3. Sarah Hollingsworth Brown was born 11 January 1798 in Burke County, North Carolina, and died 12 May 1872 in McDowell County, North Carolina. She married Ephraim McDowell Greenlee following the death of his first wife Sarah Carr Howard in 1818. Ephraim was the son of James Greenlee and Mary Elizabeth Mitchell. Sarah Brown Greenlee is buried in Murphys Chapel cemetery in McDowell County, and Ephraim in Ebenezer Methodist cemetery at Old Fort in McDowell County.
4. Elizabeth Brown was born 2 October 1799 in Burke County, North Carolina, and died 8 January 1859 in Burke County. On 6 March 1823 in Burke County, she married James Avery, son of Isaac Avery and Margaret Stringer in Burke County. Both are buried in the Avery family cemetery in Burke County.
5. Nancy Brown was born 12 June 1801 in Burke County, North Carolina, and died 22 October 1881 at Helen in White County, Georgia. On 21 August 1822 in Burke County, she married Henry Highland Conley, son of William Connelly and Rebecca Sherrill. Both are buried in Nacoochee Methodist cemetery at Sautee in White County, Georgia.
6. Martha Brown was born 12 February 1803 in Burke County, North Carolina, and died 7 June 1892 in McDowell County, North Carolina. On 23 December 1825 in Burke County, she married William Murphy, son of William Murphy and Mary Katherine Dobson. Both are buried in Murphys Chapel cemetery in McDowell County, North Carolina.
7. James Hartwell Brown was born 11 March 1812 in Burke County, North Carolina, and died 2 December 1857. He is buried in Nacoochee Methodist cemetery at Sautee in White County, Georgia.
8. William R. Brown was born 4 March 1806 in Burke County, North Carolina, and died 4 March 1844 in McDowell County, North Carolina. He is buried in North Catawba Methodist cemetery, North Cove, McDowell County, North Carolina.
9. Matilda C. Brown was born 17 April 1808 in Burke County, North Carolina, and died 23 November 1885 at Marion, McDowell County, North Carolina. On 12 September 1828 in Burke County, she married Joseph Conley, son of John Connelly and Jane Ballew. Both are buried in the Conley family ccemetery at Old Fort in McDowell County.

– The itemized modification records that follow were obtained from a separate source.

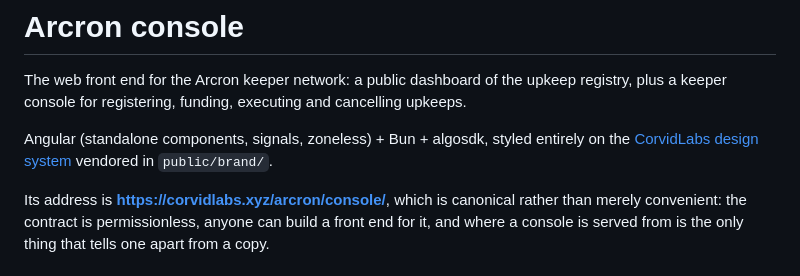
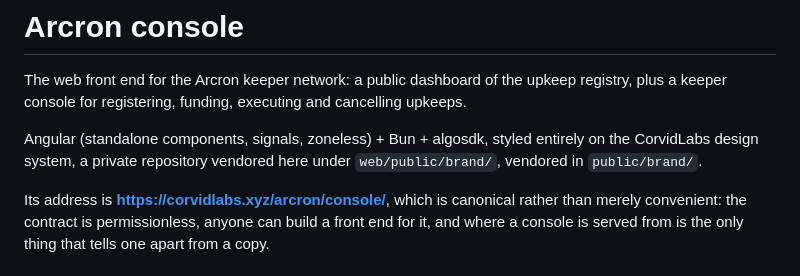
Before and after one commit to CorvidLabs/arcron, a Markdown page: web/README.md, the part around the change. GitHub-like rendering.

```diff
--- a/web/README.md
+++ b/web/README.md
@@ -5,7 +5,8 @@ upkeep registry, plus a keeper console for registering, funding, executing and
 cancelling upkeeps.
 
 Angular (standalone components, signals, zoneless) + Bun + algosdk, styled
-entirely on the [CorvidLabs design system](https://github.com/CorvidLabs/design-system)
+entirely on the CorvidLabs design system, a private repository vendored here
+under `web/public/brand/`,
 vendored in `public/brand/`.
 
 Its address is **https://corvidlabs.xyz/arcron/console/**, which is canonical
```
Also changed, not shown: README.md (+2 -1 lines), docs/hosting.md (+1 -1 lines).
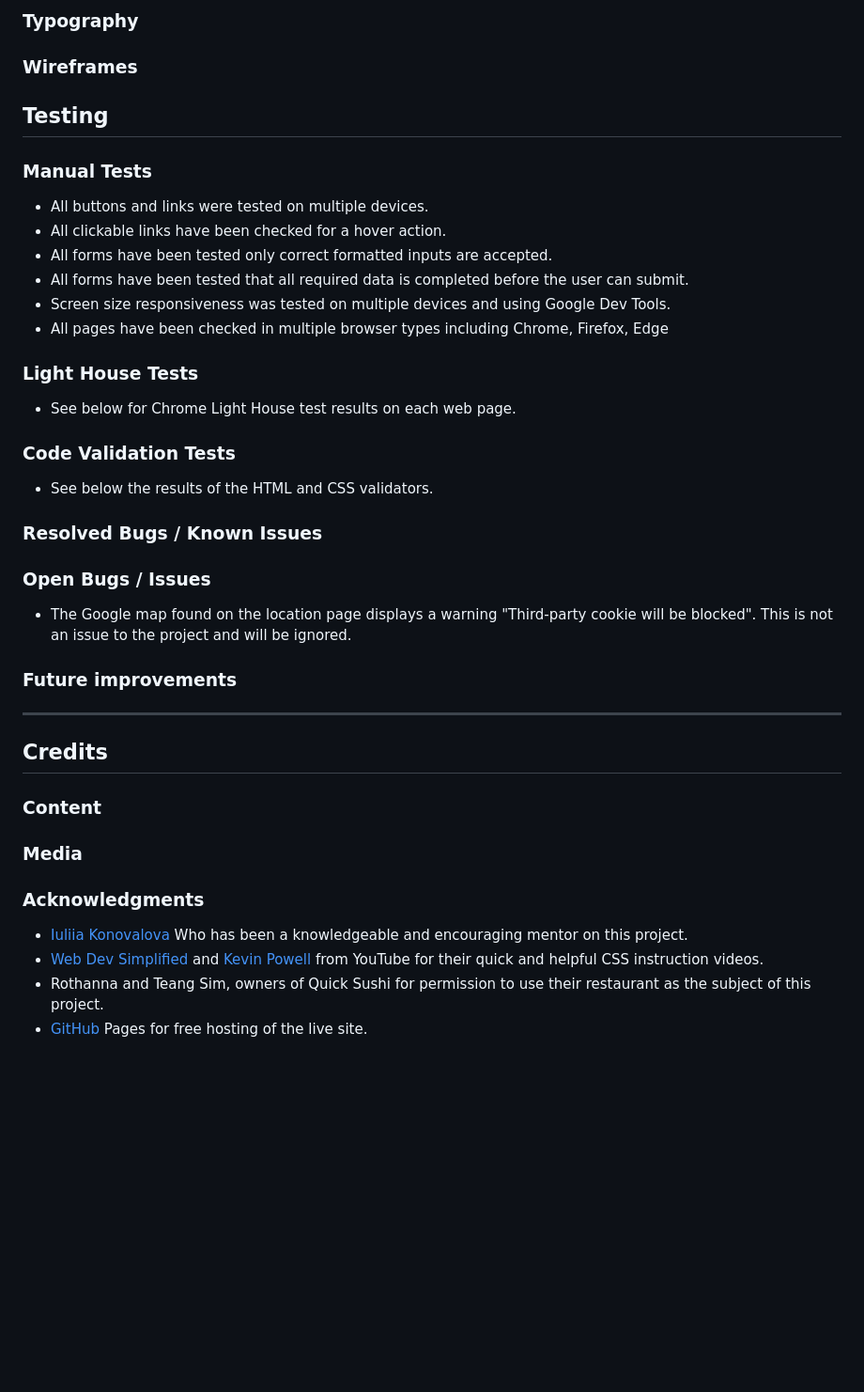
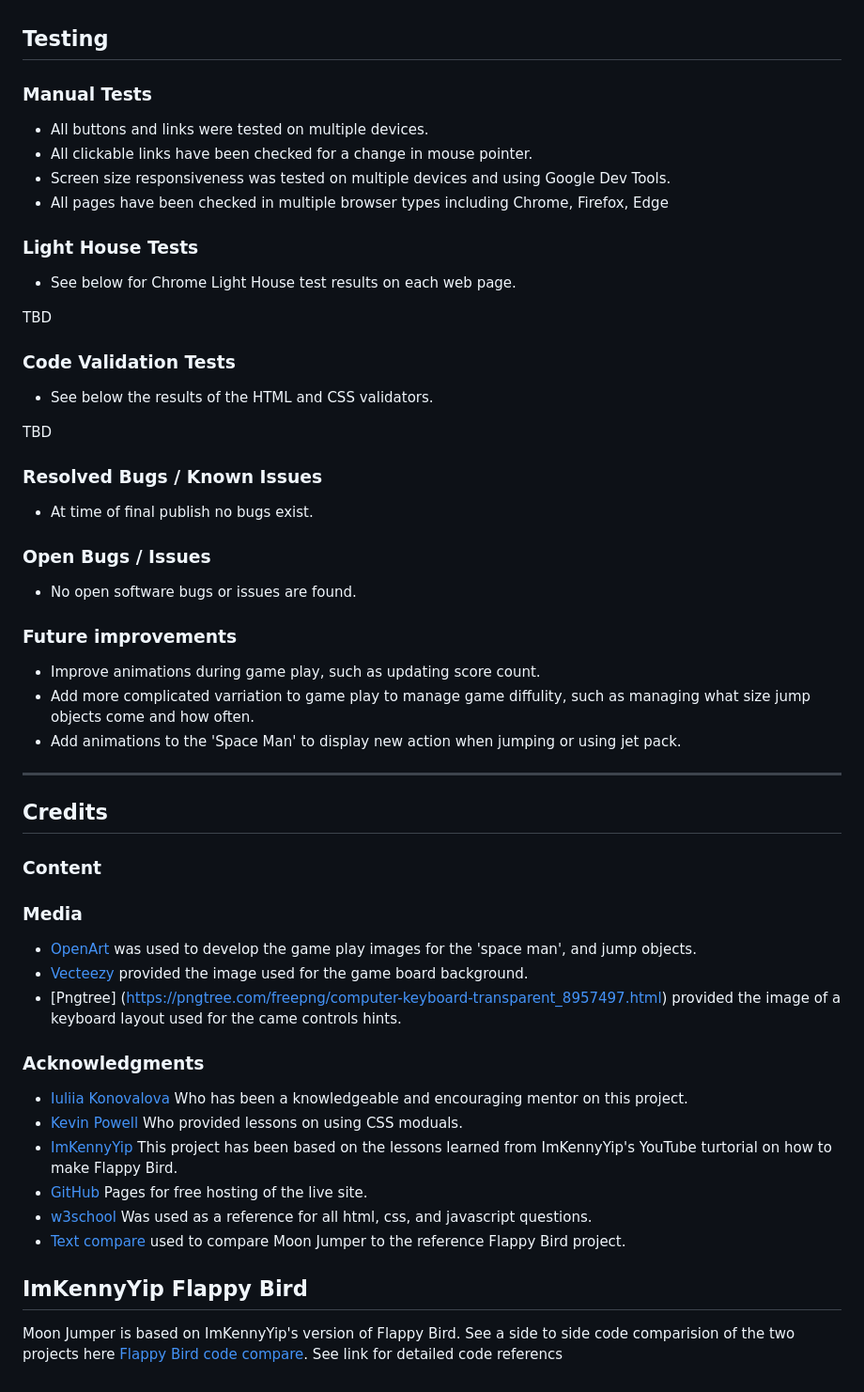
Before and after one commit to csdavids519/MoonJumper, a Markdown page: README.md, the part around the change printed below. Shown: that part at 94% size. Drawn GitHub-style; blank space fills up the shorter version.

```diff
--- a/README.md
+++ b/README.md
@@ -78,15 +57,10 @@ Jump around on the moon
 
-### Typography
-
-### Wireframes
 
 ## Testing
 
 ### Manual Tests
  - All buttons and links were tested on multiple devices.
- - All clickable links have been checked for a hover action.
- - All forms have been tested only correct formatted inputs are accepted.
- - All forms have been tested that all required data is completed before the user can submit.
+ - All clickable links have been checked for a change in mouse pointer.
  - Screen size responsiveness was tested on multiple devices and using Google Dev Tools.
  - All pages have been checked in multiple browser types including Chrome, Firefox, Edge
 
@@ -96,15 +70,45 @@ Jump around on the moon
 
 
 
+
+
+
+TBD
+
+
+
+
+
+
+
+
 ### Code Validation Tests
 - See below the results of the HTML and CSS validators.
 
+
+
+
+
+
+
+
+TBD
+
+
+
+
+
+
 ### Resolved Bugs / Known Issues
+- At time of final publish no bugs exist.
 
 ### Open Bugs / Issues
-- The Google map found on the location page displays a warning "Third-party cookie will be blocked". This is not an issue to the project and will be ignored.
+- No open software bugs or issues are found.
 
 ### Future improvements
+- Improve animations during game play, such as updating score count.
+- Add more complicated varriation to game play to manage game diffulity, such as managing what size jump objects come and how often.
+- Add animations to the 'Space Man' to display new action when jumping or using jet pack.
 
 ---
 ## Credits
@@ -112,9 +116,19 @@ Jump around on the moon
  ### Content
 
  ### Media
+- [OpenArt](https://openart.ai/home) was used to develop the game play images for the 'space man', and jump objects.
+- [Vecteezy](https://www.vecteezy.com/) provided the image used for the game board background.
+- [Pngtree] (https://pngtree.com/freepng/computer-keyboard-transparent_8957497.html) provided the image of a keyboard layout used for the came controls hints.
 
 ### Acknowledgments
 - [Iuliia Konovalova](https://github.com/IuliiaKonovalova) Who has been a knowledgeable and encouraging mentor on this project.
-- [Web Dev Simplified](https://www.youtube.com/@WebDevSimplified) and [Kevin Powell](https://www.youtube.com/@KevinPowell) from YouTube for their quick and helpful CSS instruction videos.
-- Rothanna and Teang Sim, owners of Quick Sushi for permission to use their restaurant as the subject of this project.
+- [Kevin Powell](https://www.youtube.com/@KevinPowell) Who provided lessons on using CSS moduals.
+- [ImKennyYip](https://github.com/ImKennyYip/flappy-bird?tab=readme-ov-file) This project has been based on the lessons learned from ImKennyYip's YouTube turtorial on how to make Flappy Bird.
 - [GitHub](https://pages.github.com/) Pages for free hosting of the live site.
+- [w3school](https://www.w3schools.com) Was used as a reference for all html, css, and javascript questions.
+- [Text compare](www.textcompare.org) used to compare Moon Jumper to the reference Flappy Bird project.
+
+## ImKennyYip Flappy Bird
+Moon Jumper is based on ImKennyYip's version of Flappy Bird.
+See a side to side code comparision of the two projects here [Flappy Bird code compare](https://www.textcompare.org/javascript/?id=665c29f374842dd2bc031234).
+See link for detailed code referencs
```
Also changed, not shown: other parts of README.md (+14 -35 lines), documentation/Images/logo.png (added).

 See Find a Grave memorial page of Hannah Hollingsworth Brown, Nacoochee Methodist cemetery, Sautee, White County, Georgia, created by Reuben Glen Davis Sr. and maintained by Kimmie Kitchens and Courtney Gilstrap. It has a tombstone photo by Sandy Hulsey.
 Randolph County, North Carolina, Deed Bk. 5, p. 13; and Guilford County, North Carolina, Deed Bk. 1, p. 311.
 1790 federal census, Burke County, North Carolina, district 10, p. 101.
 Dr. W. Douglas Cooper, “The North Cove Valley – Some Personal Thoughts and Observations,” online at Douglas Cooper’s webpage at Belk College of Business, UNCC.
 Marvin A. Brown and James R. Snodgrass’s “An Historic Architectural Survey of US 221 from NC 226 Near Woodlawn to the Blue Ridge Parkway, McDowell, Burke, and Avery Counties, North Carolina,” prepared for the North Carolina Department of Cultural Resources and online at the department’s website.
 Ibid., citing Joanne S. Johnston, ed., McDowell County Heritage, North Carolina (Marceline, MO: Walsworth, 1992), pp. 7-8 — which appears to be an essay about McDowell County’s history by North Carolina Department of Agriculture.
 See “Carson House (Marion North Carolina),” at Wikipedia; J.G. Zehmer and Sherry I. Penny, nomination form for Carson House for National Register of Historic Places (1970), online at website of North Carolina State Historic Preservation Office; and Find a Grave memorial page for Captain John Seawell Brown, Brown family cemetery, Marion, Pleasant Gardens, McDowell County, North Carolina, created by Richard Brown.